The OpenAjax Alliance wants to make it easier--and safer--to build applications using the Ajax Web development technique. The group unveiled two standards initiatives at this year's AjaxWorld RIA Conference & Expo last week in San Jose, CA, including a new metadata specification and a new version of its mashup runtime.
Engine Yard has just released the community version of a new Web framework for building Ruby applications. Dubbed Merb, the open source framework written in Ruby is "super-light and super-fast," according to the company, which is positioning it as an alternative to Rails.
Cerego has taken its first step toward opening its iKnow! social learning platform, a technology from aimed at integrating collaboration and learning into Web-based content, with the launch of the iKnow! Developer Portal. It's designed to allow users to create mashups using iKnow! content and is aimed particularly at "education-focused social communities."
In its latest bid to keep Web developers in the fold, Microsoft has developed a tool designed to manage the setup, configuration and retrieval of different Web applications.
Software that started as a project by a Columbia University computer science student to eliminate the need for multiple hardware-based touch interfaces is now available for download on Microsoft's Codeplex site.
New Windows Server and .NET Framework 4.0 technologies aimed at developers who are building composite applications will be released at Microsoft's Professional Developers Conference, Oct. 26-30. The server technologies are the first to support Microsoft's upcoming "Oslo" modeling platform, according to Microsoft.
The founders of Scottish dev tool maker Runtime Revolution (RR) might be accused of engaging in a bit of high-tech hyperbole with the claim that their latest product offering is "the world's easiest programming tool." But the Edinburgh-based company is pulling out all the stops to throw a spotlight on the usability of its just-released Revolution 3.0.

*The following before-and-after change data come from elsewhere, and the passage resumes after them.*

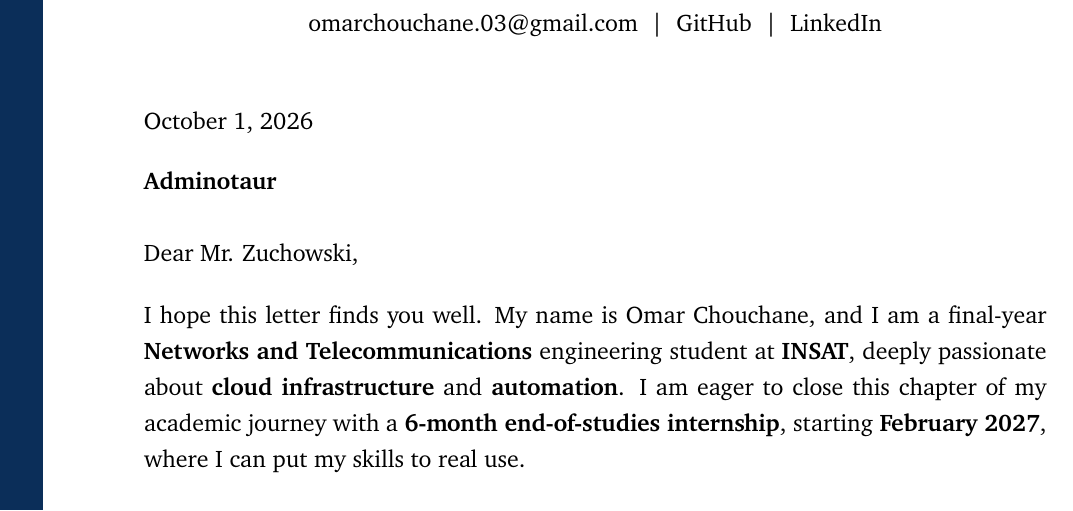
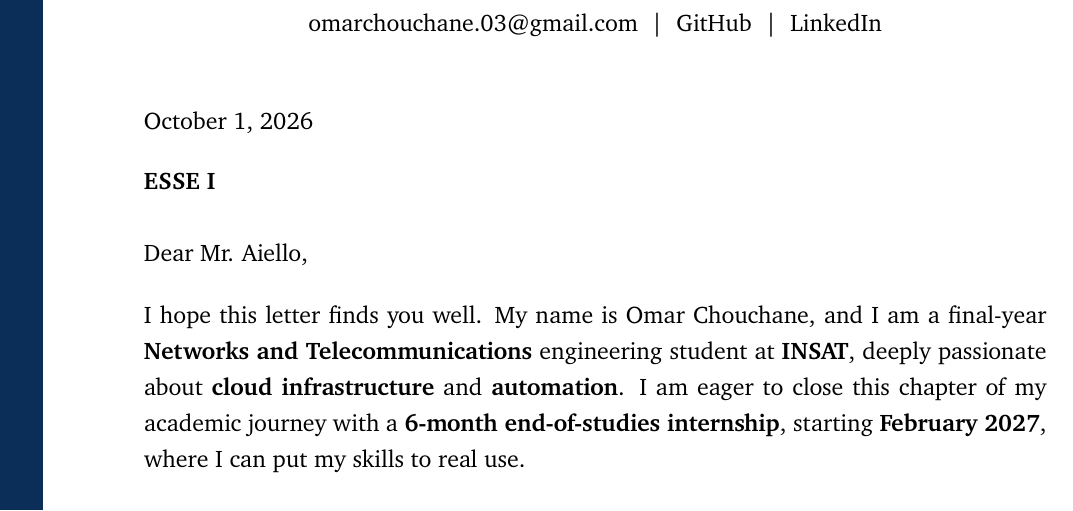
Before and after one commit to OmarChouchane/internship-application-automation, a LaTeX document (cover_letter.tex): part of the page, cut so that both start at the same text. Compiled offline with pdfLaTeX.

Commit message:
Generate English cover letter for ESSE I

```diff
--- a/cover_letter.tex
+++ b/cover_letter.tex
@@ -37,10 +37,10 @@
 \today
 
 \vspace{4pt}
-\textbf{Adminotaur}
+\textbf{ESSE I}
 
 \vspace{10pt}
-Dear Mr. Zuchowski,
+Dear Mr. Aiello,
 
 \vspace{5pt}
 
```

Microsoft is revealing more about its plans for the next generation of Visual Studio Team System (code-named Rosario), part of the now officially named Visual Studio 2010 and .NET Framework 4.0 rollout. All of these products are still in the very early stages.
San Francisco-based Coverity recently announced the release of Coverity Software Readiness Manager (SRM) for Java, a tool to help assess code readiness. This tool is mainly geared toward managers, providing dashboard-type reporting for determining software availability and maintainability before release.